By foregrounding the individual vis-à-vis the collective, Carol Yinghua Lu’s idiosyncratic subtheme Back to Individual Experience may have provided the most fitting introduction to the show’s multiplicity of curatorial positions. In her catalog contribution, the Beijing-based curator offered that the return to individual experience is meant to “reiterate the independence of individual spirit, the equality of all positions, both in the makeup of the art system and the makeup of our social structure and our perception of the world.” As such, the show provided for a critique of the crisis of thematic exhibition making in curatorial practice by highlighting the personal encounter with the work of art. At the same time, the biennial’s concoction of approaches reflected a curatorial homage to the discipline’s founding father, Harald Szeemann, and his maxim of “individual mythologies.” And yet, while in the face of the current version of Chinese communism this position might seem to represent a practice marked by emancipatory politics, Back to Individual Experience might also swiftly be translated into the cultural policy of liberal capitalism (or rendered a Tea Party bumper sticker).

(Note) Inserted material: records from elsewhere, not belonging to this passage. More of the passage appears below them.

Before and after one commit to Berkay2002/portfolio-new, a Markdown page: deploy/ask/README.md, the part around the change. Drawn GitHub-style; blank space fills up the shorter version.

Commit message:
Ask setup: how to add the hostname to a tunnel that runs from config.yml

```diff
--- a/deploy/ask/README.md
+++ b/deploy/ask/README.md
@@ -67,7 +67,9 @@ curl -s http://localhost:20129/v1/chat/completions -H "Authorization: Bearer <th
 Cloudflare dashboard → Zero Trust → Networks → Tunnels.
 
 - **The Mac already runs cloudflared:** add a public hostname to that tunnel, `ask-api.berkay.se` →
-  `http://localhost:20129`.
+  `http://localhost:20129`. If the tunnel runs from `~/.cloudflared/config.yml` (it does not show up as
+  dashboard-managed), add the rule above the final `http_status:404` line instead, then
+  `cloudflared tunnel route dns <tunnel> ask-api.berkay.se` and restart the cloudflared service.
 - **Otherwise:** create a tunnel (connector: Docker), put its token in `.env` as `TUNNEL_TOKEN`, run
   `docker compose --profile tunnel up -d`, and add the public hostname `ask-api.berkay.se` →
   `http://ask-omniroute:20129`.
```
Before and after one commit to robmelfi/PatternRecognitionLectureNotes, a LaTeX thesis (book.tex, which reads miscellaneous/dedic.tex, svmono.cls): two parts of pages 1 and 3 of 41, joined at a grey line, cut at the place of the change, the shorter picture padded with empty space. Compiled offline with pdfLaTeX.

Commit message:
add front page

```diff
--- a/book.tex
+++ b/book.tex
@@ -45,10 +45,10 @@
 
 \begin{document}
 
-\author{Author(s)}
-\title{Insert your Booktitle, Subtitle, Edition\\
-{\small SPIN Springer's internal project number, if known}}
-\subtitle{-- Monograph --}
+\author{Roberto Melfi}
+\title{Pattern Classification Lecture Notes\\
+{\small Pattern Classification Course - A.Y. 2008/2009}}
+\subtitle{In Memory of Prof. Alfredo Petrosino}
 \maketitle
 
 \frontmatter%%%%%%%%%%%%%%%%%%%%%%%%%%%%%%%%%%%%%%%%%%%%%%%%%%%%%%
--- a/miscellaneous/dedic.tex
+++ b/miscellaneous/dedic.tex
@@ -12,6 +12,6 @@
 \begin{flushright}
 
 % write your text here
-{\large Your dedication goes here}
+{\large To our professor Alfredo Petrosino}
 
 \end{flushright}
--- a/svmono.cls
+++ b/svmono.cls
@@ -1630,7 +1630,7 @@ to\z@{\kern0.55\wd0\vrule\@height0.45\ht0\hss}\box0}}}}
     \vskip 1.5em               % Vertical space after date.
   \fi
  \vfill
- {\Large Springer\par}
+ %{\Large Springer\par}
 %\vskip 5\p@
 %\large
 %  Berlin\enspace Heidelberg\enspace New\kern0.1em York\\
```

Balancing myself on the steep grass slope above the occupied bleachers of the open-air auditorium during the opening ceremony, I watched various local authorities and politicians deliver sporadically translated speeches on the importance of the exhibition for the city and for South Korea’s nation-building project. At times, they sounded maybe a bit provincial; at others it tasted like classic nationalist propaganda. But all that was forgotten minutes into the after-party, where the uniquely global beats of Psy’s “Gangnam Style” brought together every side of the proverbial roundtable. Pop and politics aside, in the context of Gwangju, the biennial fulfilled its promise of making the city a cultural hub, even if a transient one. Some might argue that this stance is bankrupt, politically and economically corrupt — a tool for gentrification. But if the alternatives are situated somewhere between an art fair and a Gehry building, I will opt for the biennial over and over again.